Especially if she wasn’t satisfied with his story. Thaddeus Carmichael, “Deuce” to his friends, was one of those casual Texas millionaires whose lifestyle, according to the press he routinely snubbed, didn’t reflect his resources. Two days ago, he’d met his ex-wife in Dallas at her attorney’s office. The notes typed that night by the efficient legal secretary, who’d stayed late for the task at the attorney’s request, had shown lingering anger as they wrangled over custody of their little boy, who’d been living with his mother until word leaked of her torrid and poorly hidden affair. Those notes showed no satisfactory arrangement had been reached at the meeting and Carmichael had left the area immediately after, according to the testimony of the valet parking lot attendant who’d driven out the F-150 SuperCrew and seen the cowboy off the upscale Galleria premises.

At midnight, the attorney’s live-in housekeeper had been awakened by a screaming fire alarm. When she stumbled into the Swiss Avenue front yard, choking on smoke, her Sponge Bob pajamas blackened with soot, she’d tried to tell the embattled firefighters in her mixture of broken English and vexed Tongan that her employer hadn’t made it out. Nor had his girlfriend.

The two bodies were pulled from the still-smoking debris hours later, to no one’s surprise; the fire had burned long and hot, and already the investigators were discussing accelerants and throwing about the other fiery “A” word. But the autopsies sealed it and guaranteed a charge of murder for someone, for both the attorney and Serena Carmichael had been double-tapped in the forehead with a small-caliber handgun.

The burned and twisted skeleton of a Smith & Wesson was pried from what was left of the attorney’s fingers, as if the police were supposed to believe he’d shot her, set the historic Mediterranean frame house ablaze, and then blew out his own brains—twice.

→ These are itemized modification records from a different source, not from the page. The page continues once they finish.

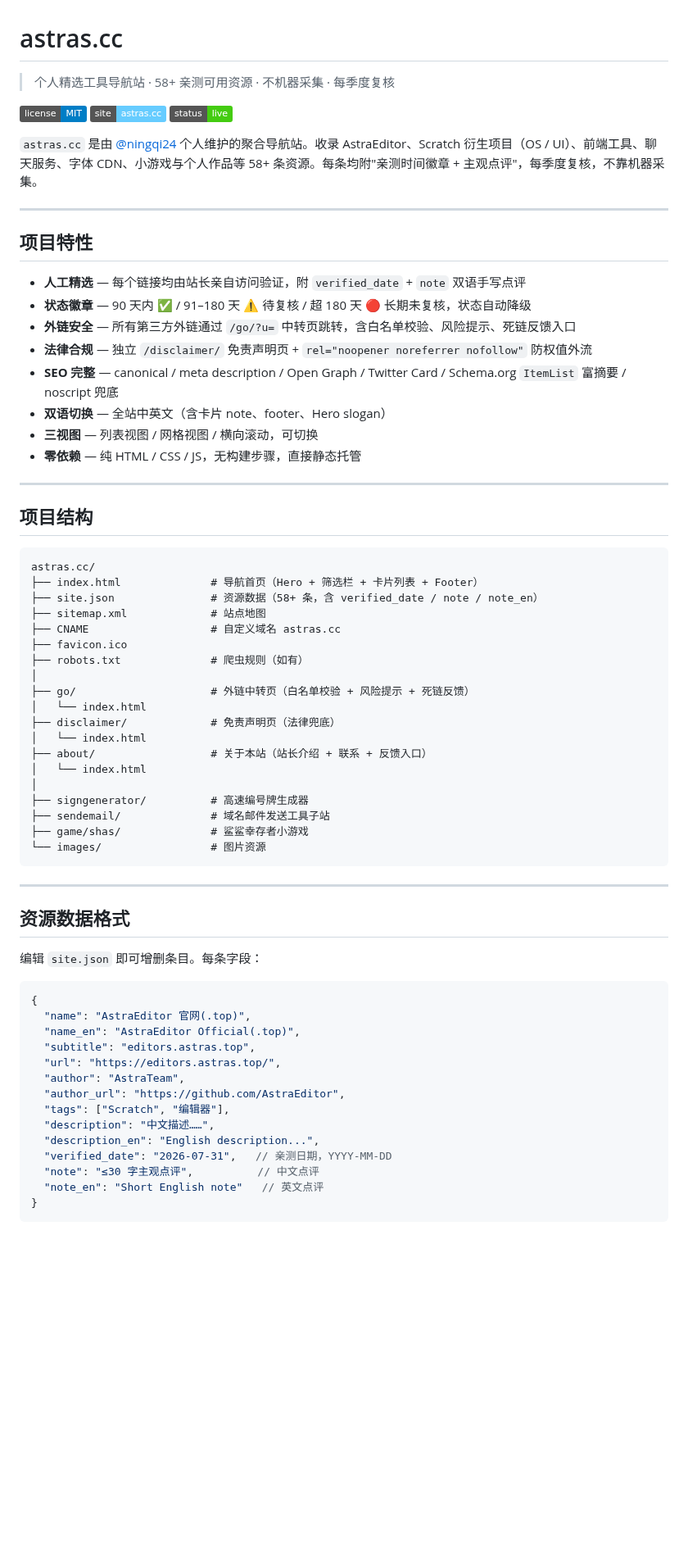
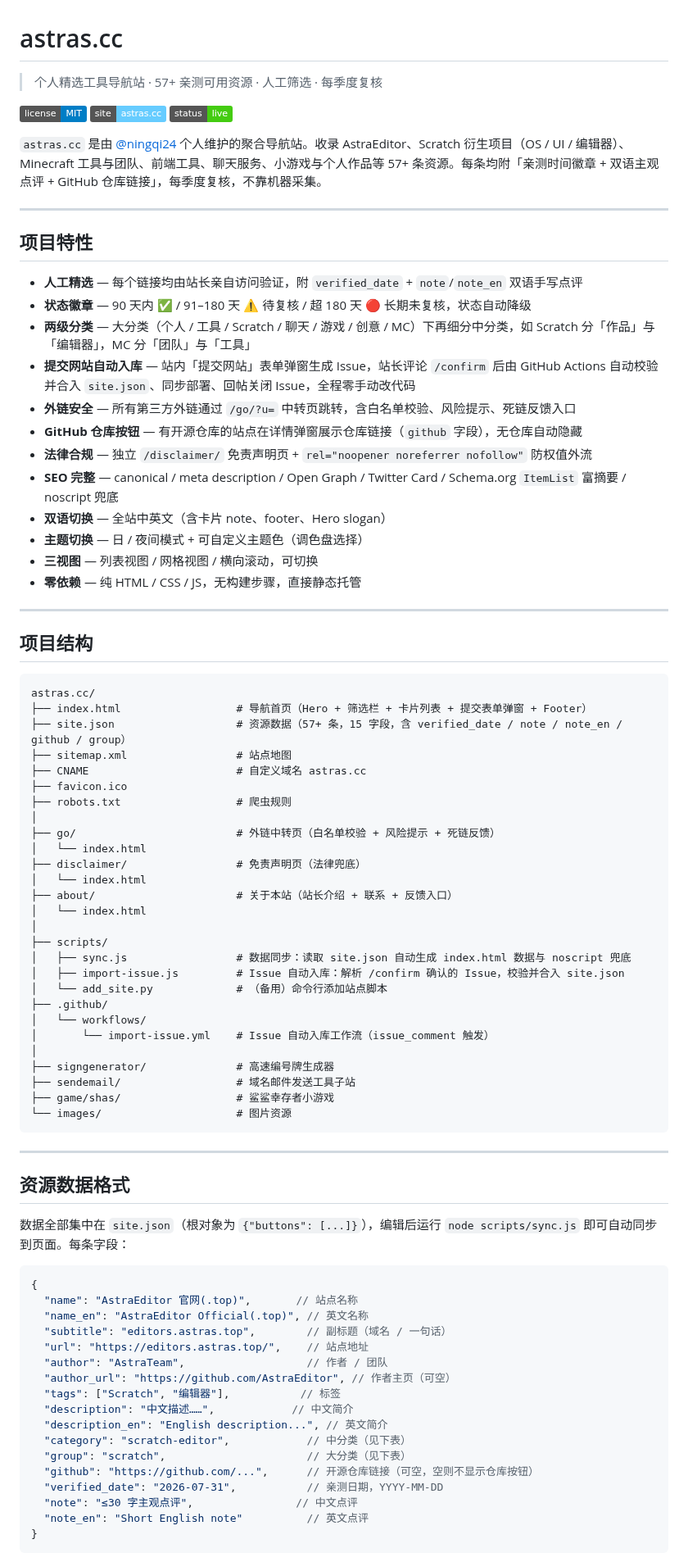
Before and after one commit to ningqi24/astras.cc, a Markdown page: README.md, the part around one of its changes. Shown at 82% size. Drawn GitHub-style; badges without logos; blank space fills up the shorter version.

Commit message:
docs: rewrite README for current features (two-level categories, issue auto-import)

````diff
--- a/README.md
+++ b/README.md
@@ -1,23 +1,27 @@
 # astras.cc
 
-> 个人精选工具导航站 · 58+ 亲测可用资源 · 不机器采集 · 每季度复核
+> 个人精选工具导航站 · 57+ 亲测可用资源 · 人工筛选 · 每季度复核
 
 [![License](https://img.shields.io/badge/license-MIT-blue.svg)](LICENSE)
 [![Site](https://img.shields.io/badge/site-astras.cc-66ccff.svg)](https://astras.cc/)
 [![Status](https://img.shields.io/badge/status-live-brightgreen.svg)](https://astras.cc/)
 
-`astras.cc` 是由 [@ningqi24](https://github.com/ningqi24) 个人维护的聚合导航站。收录 AstraEditor、Scratch 衍生项目（OS / UI）、前端工具、聊天服务、字体 CDN、小游戏与个人作品等 58+ 条资源。每条均附"亲测时间徽章 + 主观点评"，每季度复核，不靠机器采集。
+`astras.cc` 是由 [@ningqi24](https://github.com/ningqi24) 个人维护的聚合导航站。收录 AstraEditor、Scratch 衍生项目（OS / UI / 编辑器）、Minecraft 工具与团队、前端工具、聊天服务、小游戏与个人作品等 57+ 条资源。每条均附「亲测时间徽章 + 双语主观点评 + GitHub 仓库链接」，每季度复核，不靠机器采集。
 
 ---
 
 ## 项目特性
 
-- **人工精选** — 每个链接均由站长亲自访问验证，附 `verified_date` + `note` 双语手写点评
+- **人工精选** — 每个链接均由站长亲自访问验证，附 `verified_date` + `note`/`note_en` 双语手写点评
 - **状态徽章** — 90 天内 ✅ / 91–180 天 ⚠️ 待复核 / 超 180 天 🔴 长期未复核，状态自动降级
+- **两级分类** — 大分类（个人 / 工具 / Scratch / 聊天 / 游戏 / 创意 / MC）下再细分中分类，如 Scratch 分「作品」与「编辑器」，MC 分「团队」与「工具」
+- **提交网站自动入库** — 站内「提交网站」表单弹窗生成 Issue，站长评论 `/confirm` 后由 GitHub Actions 自动校验并合入 `site.json`、同步部署、回帖关闭 Issue，全程零手动改代码
 - **外链安全** — 所有第三方外链通过 `/go/?u=` 中转页跳转，含白名单校验、风险提示、死链反馈入口
+- **GitHub 仓库按钮** — 有开源仓库的站点在详情弹窗展示仓库链接（`github` 字段），无仓库自动隐藏
 - **法律合规** — 独立 `/disclaimer/` 免责声明页 + `rel="noopener noreferrer nofollow"` 防权值外流
 - **SEO 完整** — canonical / meta description / Open Graph / Twitter Card / Schema.org `ItemList` 富摘要 / noscript 兜底
 - **双语切换** — 全站中英文（含卡片 note、footer、Hero slogan）
+- **主题切换** — 日 / 夜间模式 + 可自定义主题色（调色盘选择）
 - **三视图** — 列表视图 / 网格视图 / 横向滚动，可切换
 - **零依赖** — 纯 HTML / CSS / JS，无构建步骤，直接静态托管
 
@@ -27,45 +31,56 @@
 
 ```
 astras.cc/
-├── index.html              # 导航首页（Hero + 筛选栏 + 卡片列表 + Footer）
-├── site.json               # 资源数据（58+ 条，含 verified_date / note / note_en）
-├── sitemap.xml             # 站点地图
-├── CNAME                   # 自定义域名 astras.cc
+├── index.html                  # 导航首页（Hero + 筛选栏 + 卡片列表 + 提交表单弹窗 + Footer）
+├── site.json                   # 资源数据（57+ 条，15 字段，含 verified_date / note / note_en / github / group）
+├── sitemap.xml                 # 站点地图
+├── CNAME                       # 自定义域名 astras.cc
 ├── favicon.ico
-├── robots.txt              # 爬虫规则（如有）
+├── robots.txt                  # 爬虫规则
 │
-├── go/                     # 外链中转页（白名单校验 + 风险提示 + 死链反馈）
+├── go/                         # 外链中转页（白名单校验 + 风险提示 + 死链反馈）
 │   └── index.html
-├── disclaimer/             # 免责声明页（法律兜底）
+├── disclaimer/                 # 免责声明页（法律兜底）
 │   └── index.html
-├── about/                  # 关于本站（站长介绍 + 联系 + 反馈入口）
+├── about/                      # 关于本站（站长介绍 + 联系 + 反馈入口）
 │   └── index.html
 │
-├── signgenerator/          # 高速编号牌生成器
-├── sendemail/              # 域名邮件发送工具子站
-├── game/shas/              # 鲨鲨幸存者小游戏
-└── images/                 # 图片资源
+├── scripts/
+│   ├── sync.js                 # 数据同步：读取 site.json 自动生成 index.html 数据与 noscript 兜底
+│   ├── import-issue.js         # Issue 自动入库：解析 /confirm 确认的 Issue，校验并合入 site.json
+│   └── add_site.py             # （备用）命令行添加站点脚本
+├── .github/
+│   └── workflows/
+│       └── import-issue.yml    # Issue 自动入库工作流（issue_comment 触发）
+│
+├── signgenerator/              # 高速编号牌生成器
+├── sendemail/                  # 域名邮件发送工具子站
+├── game/shas/                  # 鲨鲨幸存者小游戏
+└── images/                     # 图片资源
 ```
 
 ---
 
 ## 资源数据格式
 
-编辑 `site.json` 即可增删条目。每条字段：
+数据全部集中在 `site.json`（根对象为 `{"buttons": [...]}`），编辑后运行 `node scripts/sync.js` 即可自动同步到页面。每条字段：
 
 ```jsonc
 {
-  "name": "AstraEditor 官网(.top)",
-  "name_en": "AstraEditor Official(.top)",
-  "subtitle": "editors.astras.top",
-  "url": "https://editors.astras.top/",
-  "author": "AstraTeam",
-  "author_url": "https://github.com/AstraEditor",
-  "tags": ["Scratch", "编辑器"],
-  "description": "中文描述……",
-  "description_en": "English description...",
-  "verified_date": "2026-07-31",   // 亲测日期，YYYY-MM-DD
-  "note": "≤30 字主观点评",          // 中文点评
-  "note_en": "Short English note"   // 英文点评
+  "name": "AstraEditor 官网(.top)",       // 站点名称
+  "name_en": "AstraEditor Official(.top)", // 英文名称
+  "subtitle": "editors.astras.top",        // 副标题（域名 / 一句话）
+  "url": "https://editors.astras.top/",    // 站点地址
+  "author": "AstraTeam",                   // 作者 / 团队
+  "author_url": "https://github.com/AstraEditor", // 作者主页（可空）
+  "tags": ["Scratch", "编辑器"],           // 标签
+  "description": "中文描述……",            // 中文简介
+  "description_en": "English description...", // 英文简介
+  "category": "scratch-editor",            // 中分类（见下表）
+  "group": "scratch",                      // 大分类（见下表）
+  "github": "https://github.com/...",      // 开源仓库链接（可空，空则不显示仓库按钮）
+  "verified_date": "2026-07-31",           // 亲测日期，YYYY-MM-DD
+  "note": "≤30 字主观点评",                // 中文点评
+  "note_en": "Short English note"          // 英文点评
 }
 ```
````
Also changed, not shown: other parts of README.md (+35 -7 lines).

But that just wouldn’t fly, even if it were physically possible.

Because little Brian Carmichael was missing.

Not only was it Ellea’s job to learn everything she could from the embittered ex-husband and yearning father. She also had to break the news of Brian’s disappearance.

And see if Carmichael was really surprised or faking it.

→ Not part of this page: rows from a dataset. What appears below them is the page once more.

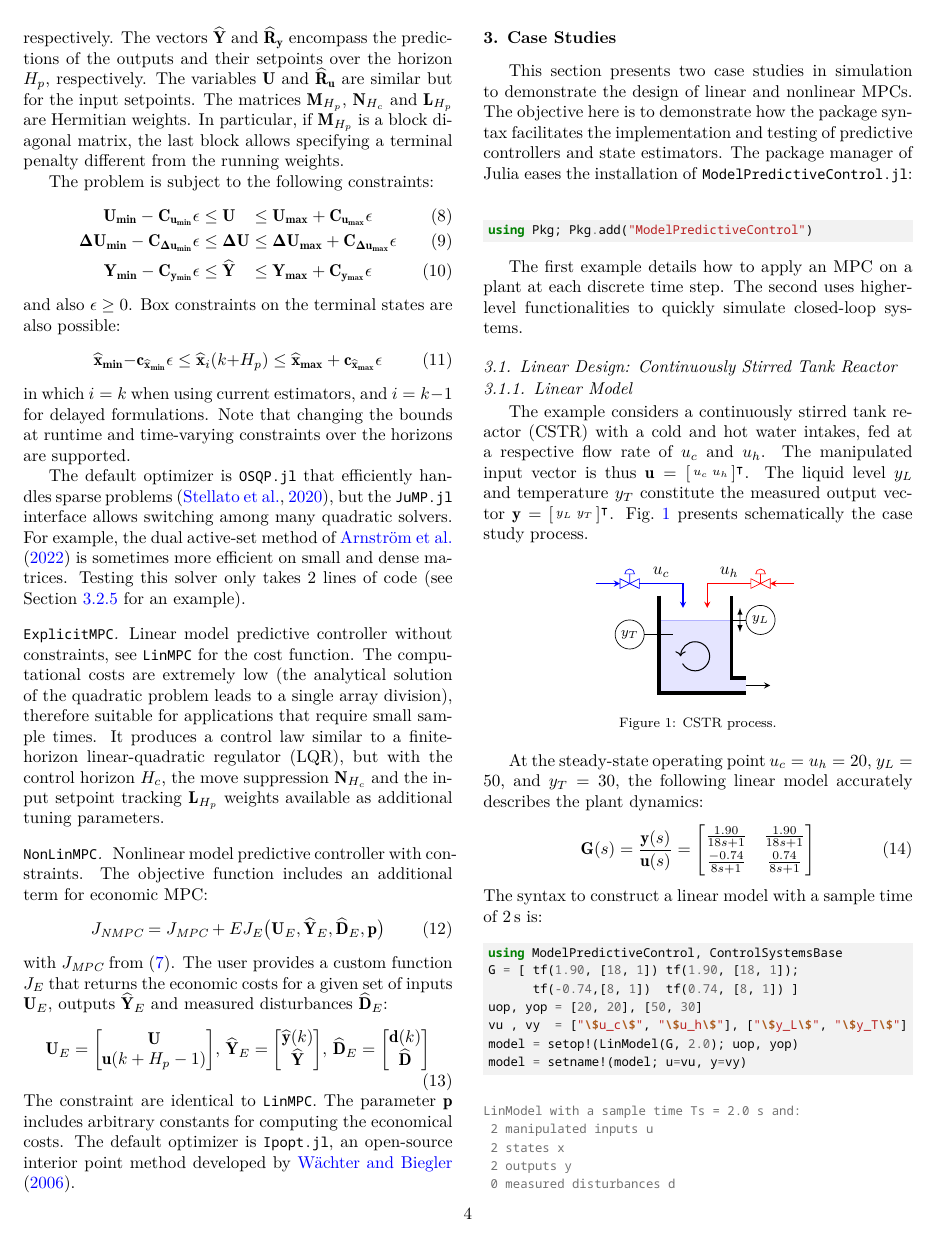
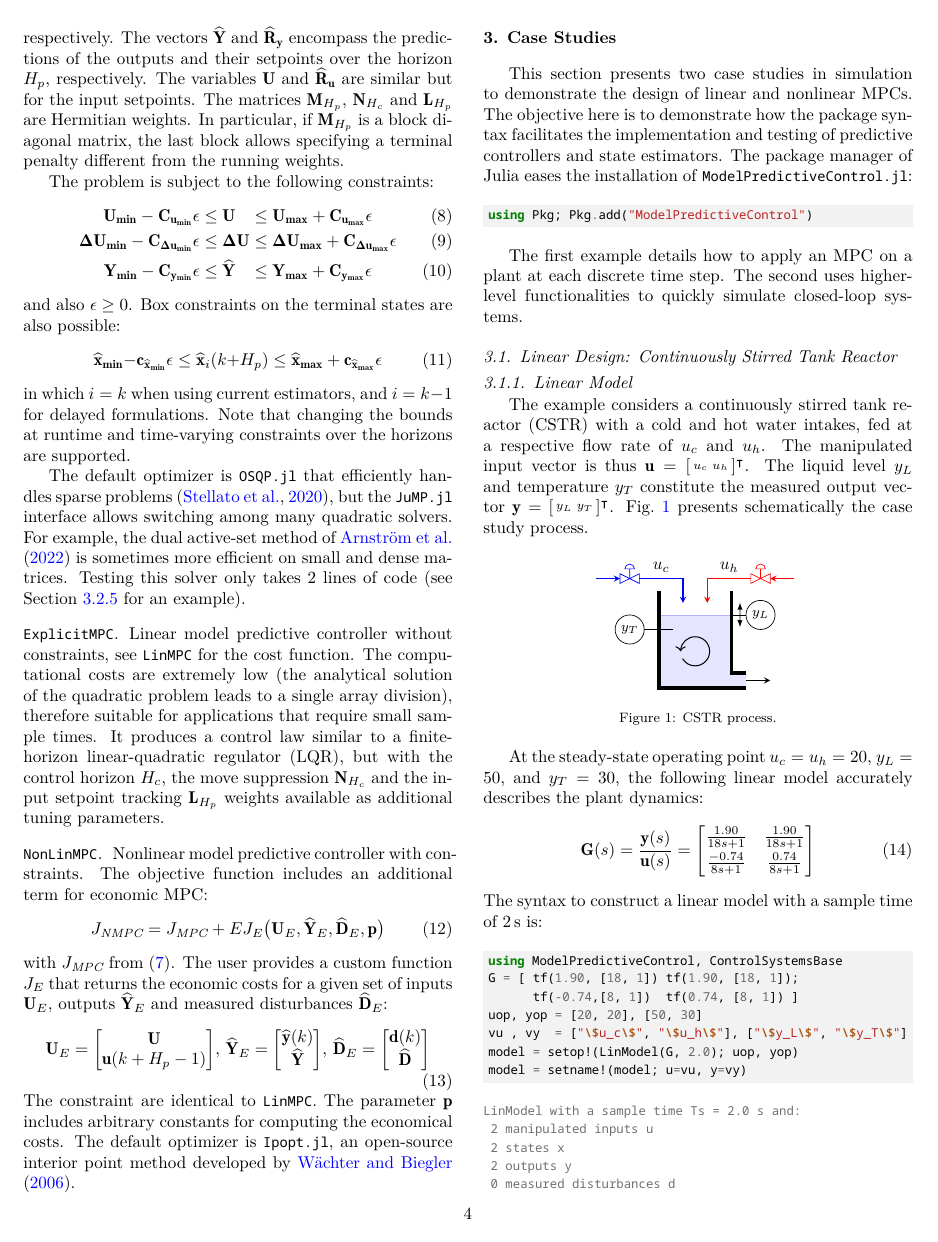
Before and after one commit to franckgaga/code, a LaTeX paper (mpcPackageJulia.tex): page 4 of 12. Compiled offline with XeLaTeX.

Commit message:
tex: update spacing REPL

```diff
--- a/mpcPackageJulia.tex
+++ b/mpcPackageJulia.tex
@@ -31,9 +31,9 @@
     fontsize=\small,
     xleftmargin=0pt,
 }
-\newcommand*{\spacerepl}{\vspace*{0pt}}
-\BeforeBeginEnvironment{minted}{\vspace*{-0pt}}
-\AfterEndEnvironment{minted}{\vspace*{-0pt}}
+\newcommand*{\spacerepl}{\vspace*{-9pt}}
+%\BeforeBeginEnvironment{minted}{\vspace*{-0pt}}
+%\AfterEndEnvironment{minted}{\vspace*{-0pt}}
 %% ============================================================================
 \begin{document}
 
```
Also changed, not shown: tex/case_studies.tex (+2 -1 lines).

Ellea was the best judge of character, the best reader of emotions, in the police departments of East Dallas. How she managed those readings was her secret, and she’d promised her mother she’d never break it. No suspect had successfully lied to her during an interrogation, at least not that she or anyone else knew of. But she worked best alone, away from the station, in relaxed surroundings. She worked best with people, including suspects, in their natural environment.

Otherwise, she wouldn’t have braved an attack llama to beard a true Texas cowboy millionaire in his hideaway tropical den.

His long, gentle fingers, just a bit roughened at the tips, set an already damp glass of iced tea on the table before her. A touch of mint joined the vanilla, sharpening the air’s sweetness. That fan of hair was back over his forehead, the edges floating and falling in the breeze off the falling water. Steel-colored eyes darkened as he examined her face, and the little shy smile faded away. Nonsensically, she wanted to say something funny and bring that smile back.

But she wasn’t here to comfort him. And she most certainly wasn’t going to be dating him any time soon, so she could just get her interest under control.

She was here to decide if Deuce Carmichael was a double murderer.


  1. If I hadn't know Cheryl was doing this first, and hadn't read her name above, I would have recognized this style anywhere (especially with the Walther PPK mention). She always pulls me into her stories! Love the guard llama. Here in VA, we have guard donkeys with our sheep and goats, so I got that one right away! Hugs, lady, you started us off with a ... bang!

  2. This is awesome! Such vivid detail. Sucked me right in.
    I loved it.

  3. LOL! Guard Llama! I can tell you that's not far from the truth. My father-in-law got one to put in with his sheep to protect them from coyotes and it nearly killed him!!! Great job, Cheryl

  4. Okay, Cheryl, now I want to see the rest of the story from YOU, as well as how the other authors decide to develop this. I'm sure you have the rest of the story plotted out anyway, so give!

  5. Story was nice!!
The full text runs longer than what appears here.